[Assignment]: Restate all the entries exactly as they appear, apart from the pictures.

[Input for this task]:
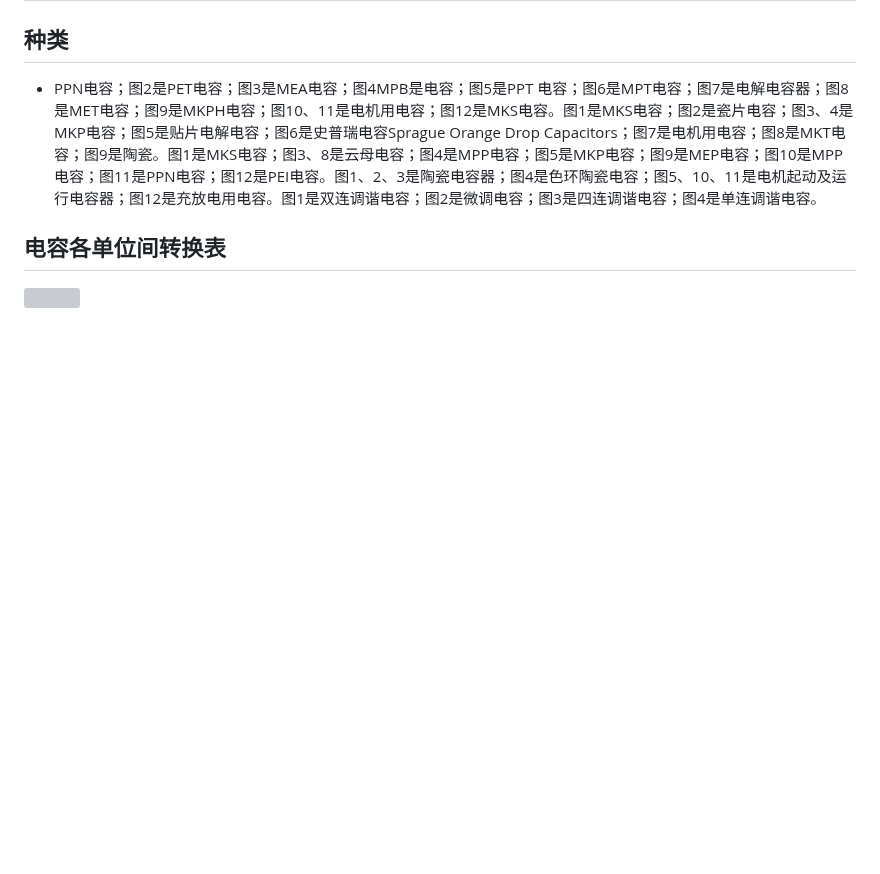
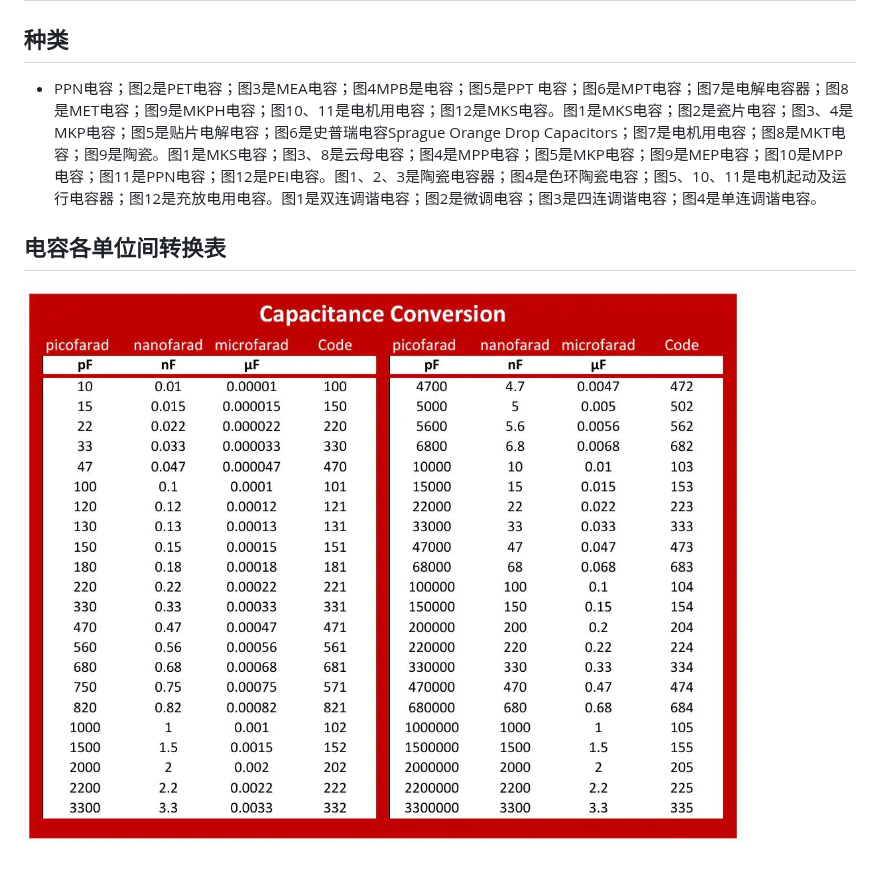
Before and after one commit to kelubo/wfbook_Electricity, a Markdown page: 7_capacitor电容.md, the part around the change. Rendered like a GitHub page; pictures changed too: Images/capacitance-conversion-table.jpg (added); blank space fills up the shorter version; grey boxes are pictures that could not be loaded.

Commit message:
图片异常处理

```diff
--- a/7_capacitor电容.md
+++ b/7_capacitor电容.md
@@ -90,4 +90,4 @@ $$
 
 ## 电容各单位间转换表
 
-![](../../../Image/c/capacitance-conversion-table.jpg)
+![](/Images/capacitance-conversion-table.jpg)
```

[Response to the task]:
Before and after one commit to kelubo/wfbook_Electricity, a Markdown page: 7_capacitor电容.md, the part around the change. Rendered like a GitHub page; pictures changed too: Images/capacitance-conversion-table.jpg (added); blank space fills up the shorter version; grey boxes are pictures that could not be loaded.

Commit message:
图片异常处理

```diff
--- a/7_capacitor电容.md
+++ b/7_capacitor电容.md
@@ -90,4 +90,4 @@ $$
 
 ## 电容各单位间转换表
 
-![](../../../Image/c/capacitance-conversion-table.jpg)
+![](/Images/capacitance-conversion-table.jpg)
```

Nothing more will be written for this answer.